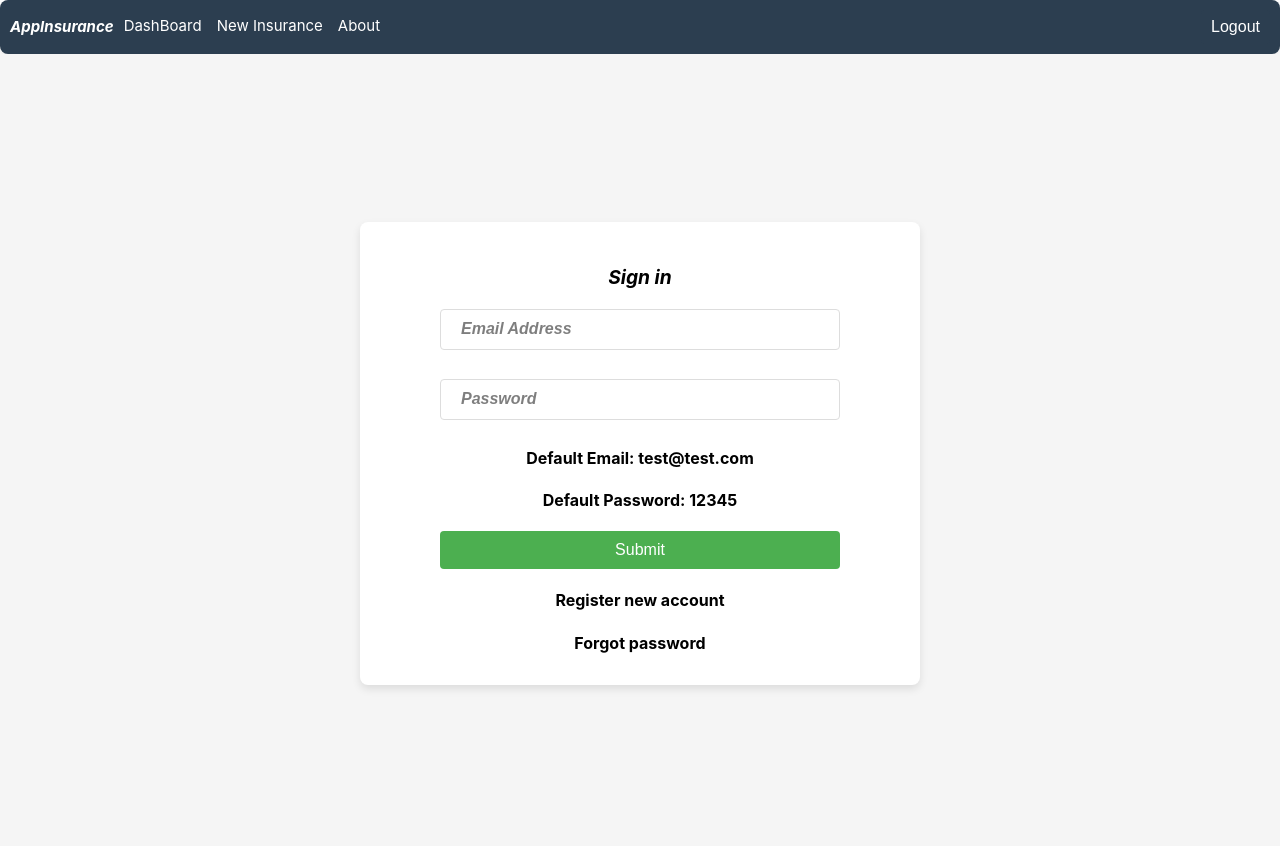
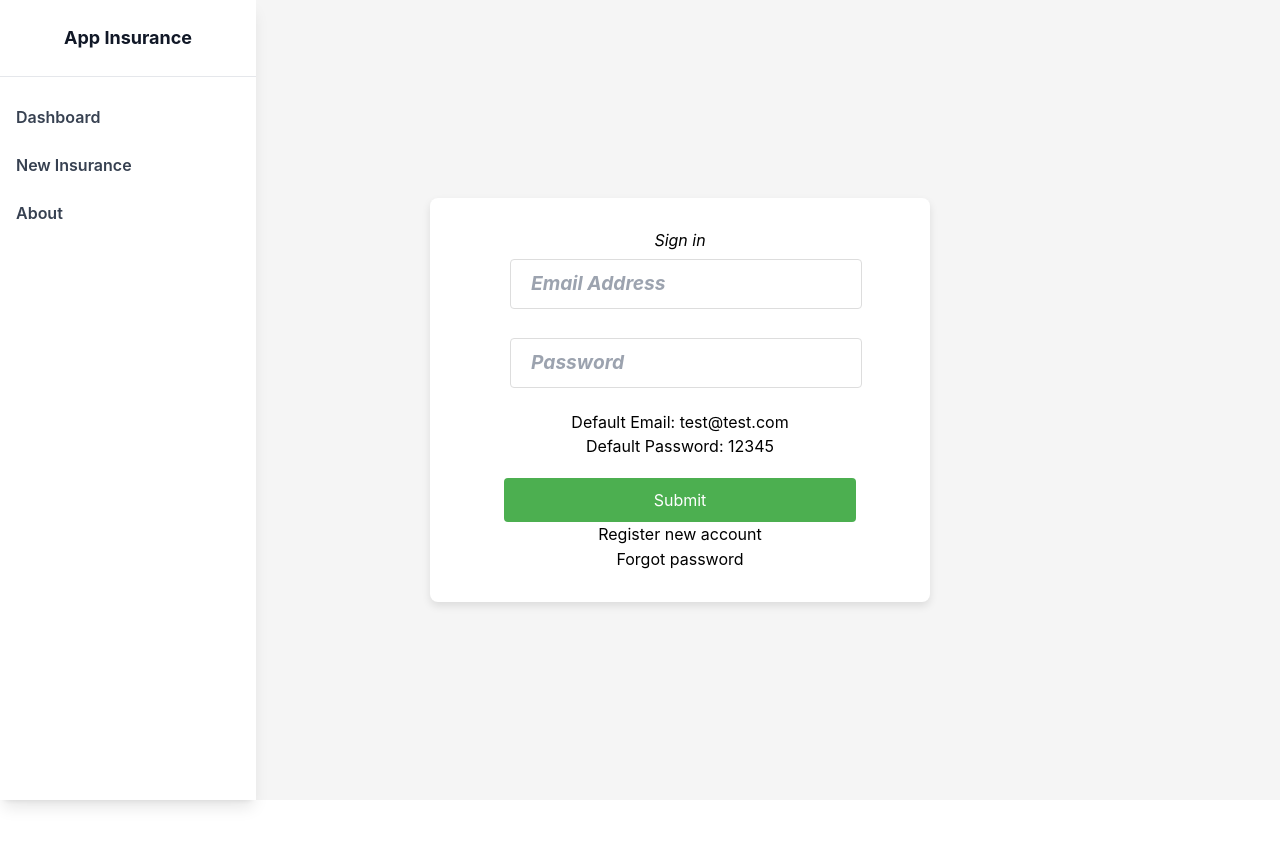
Before and after one commit to testerintelligent/expAppsurance, a React (Create React App) app in the folder Client/: page / in a window 1280 px wide. Shown: the top 846 px of the page. After the commit the page ends 800 px from the top, so only its background shows below. Built offline with nearby package versions, Linux system fonts and the light colour scheme.

Commit message:
Added Sidebar

```diff
--- a/Client/package.json
+++ b/Client/package.json
@@ -38,5 +38,8 @@
       "last 1 firefox version",
       "last 1 safari version"
     ]
+  },
+  "devDependencies": {
+    "tailwindcss": "^3.4.7"
   }
 }
--- a/Client/src/App.css
+++ b/Client/src/App.css
@@ -36,3 +36,5 @@
     transform: rotate(360deg);
   }
 }
+
+@import '../src/style/About.css';
--- a/Client/src/App.js
+++ b/Client/src/App.js
@@ -8,7 +8,9 @@ import InsurancePage from './component/InsurancePage';
 import ForgotPasswordPage from './component/ForgotPassword';
 import Dashboard from './component/Dashboard';
 import Navbar from './component/NavBar';
+import Layout from './layout/layout';
 import About from './component/About';
+import "./style/tailwind.css";
 
 
 function App() {
@@ -17,8 +19,8 @@ function App() {
 
       <Router>
       <div>
-      <Navbar/>
         <Routes>
+          <Route element={<Layout />}>
             <Route path="/" element={<LoginPage/>} />
             <Route path="/register" element={<RegistrationPage/>} />
             <Route path='/home' element={<HomePage/>}/>
@@ -26,6 +28,7 @@ function App() {
             <Route path='/forgotPassword' element={<ForgotPasswordPage/>}/>
             <Route path='/Dashboard' element={<Dashboard/>}/>
             <Route path='/about' element={<About/>}/>
+          </Route>
         </Routes>
       </div>
     </Router>
--- a/Client/src/component/About.jsx
+++ b/Client/src/component/About.jsx
@@ -1,5 +1,5 @@
 import React from "react";
-import "../style/About.css"
+
 const About=()=>{
  return(
   <div className="aboutPage">
--- /dev/null
+++ b/Client/src/layout/layout.js
@@ -0,0 +1,18 @@
+import { Outlet } from "react-router-dom";
+import Sidebar from "./sidebar";
+
+const Layout = () => {
+  return (
+    <div className="mainApp">
+      <aside className="w-[80px] float-left">
+        <Sidebar />
+      </aside>
+
+      <main className="pages w-[calc(100%-80px)] float-right min-h-screen">
+        <Outlet />
+      </main>
+    </div>
+  );
+};
+
+export default Layout
--- /dev/null
+++ b/Client/src/layout/sidebar.js
@@ -0,0 +1,61 @@
+import React from 'react';
+import { NavLink } from 'react-router-dom';
+
+
+const Sidebar = () => {
+
+  return (
+<div className="h-screen text-black fixed top-0 left-0 w-64 bg-white shadow-lg">
+  <div className="flex flex-col h-full justify-between">
+    <div>
+      <div className="px-4 py-6 flex items-center justify-center border-b border-gray-200">
+        <NavLink to="/">
+          <p className="text-lg font-bold text-gray-900">App Insurance</p>
+        </NavLink>
+      </div>
+      <ul className="mt-4">
+        <li>
+          <NavLink
+            to="/Dashboard"
+            className={({ isActive }) =>
+              isActive
+                ? "flex items-center py-3 px-4 bg-cyan-100 rounded-lg text-cyan-900 font-semibold"
+                : "flex items-center py-3 px-4 hover:bg-cyan-50 rounded-lg hover:text-cyan-900 text-gray-700 font-semibold"
+            }
+          >
+            Dashboard
+          </NavLink>
+        </li>
+        <li>
+          <NavLink
+            to="/insurance"
+            className={({ isActive }) =>
+              isActive
+                ? "flex items-center py-3 px-4 bg-cyan-100 rounded-lg text-cyan-900 font-semibold"
+                : "flex items-center py-3 px-4 hover:bg-cyan-50 rounded-lg hover:text-cyan-900 text-gray-700 font-semibold"
+            }
+          >
+            New Insurance
+          </NavLink>
+        </li>
+        <li>
+          <NavLink
+            to="/about"
+            className={({ isActive }) =>
+              isActive
+                ? "flex items-center py-3 px-4 bg-cyan-100 rounded-lg text-cyan-900 font-semibold"
+                : "flex items-center py-3 px-4 hover:bg-cyan-50 rounded-lg hover:text-cyan-900 text-gray-700 font-semibold"
+            }
+          >
+            About
+          </NavLink>
+        </li>
+      </ul>
+    </div>
+  </div>
+</div>
+
+  );
+}
+
+export default Sidebar
--- /dev/null
+++ b/Client/src/style/tailwind.css
@@ -0,0 +1,3 @@
+@tailwind base;
+@tailwind components;
+@tailwind utilities;
--- /dev/null
+++ b/Client/tailwind.config.js
@@ -0,0 +1,21 @@
+/** @type {import('tailwindcss').Config} */
+module.exports = {
+  content: ["./src/**/*.{js,jsx,ts,tsx}"],
+  theme: {
+    divideWidth: {
+      DEFAULT: '1px',
+      '0.25': '0.25px',
+    },
+    extend: {
+      boxShadow: {
+        'primary-bs': '-1px 1px 13px 3px rgba(0, 0, 0, 0.15)'
+      },
+      colors: {
+        'primary': '#6946C6',
+        'primary-h': '#5C3DAD',
+        'alert': '#EC4848',
+      }
+    },
+  },
+  plugins: [],
+}
```
Also changed, not shown: 1 other file (tests, documents, lock files or other folders). Lines whose indentation alone changed are shown as unchanged.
· · · · ·
Copy all of the listing word for word, minus the images.

Before and after one commit to testerintelligent/expAppsurance, a React (Create React App) app in the folder Client/: page / in a window 1280 px wide. Shown: the top 846 px of the page. After the commit the page ends 800 px from the top, so only its background shows below. Built offline with nearby package versions, Linux system fonts and the light colour scheme.

Commit message:
Added Sidebar

```diff
--- a/Client/package.json
+++ b/Client/package.json
@@ -38,5 +38,8 @@
       "last 1 firefox version",
       "last 1 safari version"
     ]
+  },
+  "devDependencies": {
+    "tailwindcss": "^3.4.7"
   }
 }
--- a/Client/src/App.css
+++ b/Client/src/App.css
@@ -36,3 +36,5 @@
     transform: rotate(360deg);
   }
 }
+
+@import '../src/style/About.css';
--- a/Client/src/App.js
+++ b/Client/src/App.js
@@ -8,7 +8,9 @@ import InsurancePage from './component/InsurancePage';
 import ForgotPasswordPage from './component/ForgotPassword';
 import Dashboard from './component/Dashboard';
 import Navbar from './component/NavBar';
+import Layout from './layout/layout';
 import About from './component/About';
+import "./style/tailwind.css";
 
 
 function App() {
@@ -17,8 +19,8 @@ function App() {
 
       <Router>
       <div>
-      <Navbar/>
         <Routes>
+          <Route element={<Layout />}>
             <Route path="/" element={<LoginPage/>} />
             <Route path="/register" element={<RegistrationPage/>} />
             <Route path='/home' element={<HomePage/>}/>
@@ -26,6 +28,7 @@ function App() {
             <Route path='/forgotPassword' element={<ForgotPasswordPage/>}/>
             <Route path='/Dashboard' element={<Dashboard/>}/>
             <Route path='/about' element={<About/>}/>
+          </Route>
         </Routes>
       </div>
     </Router>
--- a/Client/src/component/About.jsx
+++ b/Client/src/component/About.jsx
@@ -1,5 +1,5 @@
 import React from "react";
-import "../style/About.css"
+
 const About=()=>{
  return(
   <div className="aboutPage">
--- /dev/null
+++ b/Client/src/layout/layout.js
@@ -0,0 +1,18 @@
+import { Outlet } from "react-router-dom";
+import Sidebar from "./sidebar";
+
+const Layout = () => {
+  return (
+    <div className="mainApp">
+      <aside className="w-[80px] float-left">
+        <Sidebar />
+      </aside>
+
+      <main className="pages w-[calc(100%-80px)] float-right min-h-screen">
+        <Outlet />
+      </main>
+    </div>
+  );
+};
+
+export default Layout
--- /dev/null
+++ b/Client/src/layout/sidebar.js
@@ -0,0 +1,61 @@
+import React from 'react';
+import { NavLink } from 'react-router-dom';
+
+
+const Sidebar = () => {
+
+  return (
+<div className="h-screen text-black fixed top-0 left-0 w-64 bg-white shadow-lg">
+  <div className="flex flex-col h-full justify-between">
+    <div>
+      <div className="px-4 py-6 flex items-center justify-center border-b border-gray-200">
+        <NavLink to="/">
+          <p className="text-lg font-bold text-gray-900">App Insurance</p>
+        </NavLink>
+      </div>
+      <ul className="mt-4">
+        <li>
+          <NavLink
+            to="/Dashboard"
+            className={({ isActive }) =>
+              isActive
+                ? "flex items-center py-3 px-4 bg-cyan-100 rounded-lg text-cyan-900 font-semibold"
+                : "flex items-center py-3 px-4 hover:bg-cyan-50 rounded-lg hover:text-cyan-900 text-gray-700 font-semibold"
+            }
+          >
+            Dashboard
+          </NavLink>
+        </li>
+        <li>
+          <NavLink
+            to="/insurance"
+            className={({ isActive }) =>
+              isActive
+                ? "flex items-center py-3 px-4 bg-cyan-100 rounded-lg text-cyan-900 font-semibold"
+                : "flex items-center py-3 px-4 hover:bg-cyan-50 rounded-lg hover:text-cyan-900 text-gray-700 font-semibold"
+            }
+          >
+            New Insurance
+          </NavLink>
+        </li>
+        <li>
+          <NavLink
+            to="/about"
+            className={({ isActive }) =>
+              isActive
+                ? "flex items-center py-3 px-4 bg-cyan-100 rounded-lg text-cyan-900 font-semibold"
+                : "flex items-center py-3 px-4 hover:bg-cyan-50 rounded-lg hover:text-cyan-900 text-gray-700 font-semibold"
+            }
+          >
+            About
+          </NavLink>
+        </li>
+      </ul>
+    </div>
+  </div>
+</div>
+
+  );
+}
+
+export default Sidebar
--- /dev/null
+++ b/Client/src/style/tailwind.css
@@ -0,0 +1,3 @@
+@tailwind base;
+@tailwind components;
+@tailwind utilities;
--- /dev/null
+++ b/Client/tailwind.config.js
@@ -0,0 +1,21 @@
+/** @type {import('tailwindcss').Config} */
+module.exports = {
+  content: ["./src/**/*.{js,jsx,ts,tsx}"],
+  theme: {
+    divideWidth: {
+      DEFAULT: '1px',
+      '0.25': '0.25px',
+    },
+    extend: {
+      boxShadow: {
+        'primary-bs': '-1px 1px 13px 3px rgba(0, 0, 0, 0.15)'
+      },
+      colors: {
+        'primary': '#6946C6',
+        'primary-h': '#5C3DAD',
+        'alert': '#EC4848',
+      }
+    },
+  },
+  plugins: [],
+}
```
Also changed, not shown: 1 other file (tests, documents, lock files or other folders). Lines whose indentation alone changed are shown as unchanged.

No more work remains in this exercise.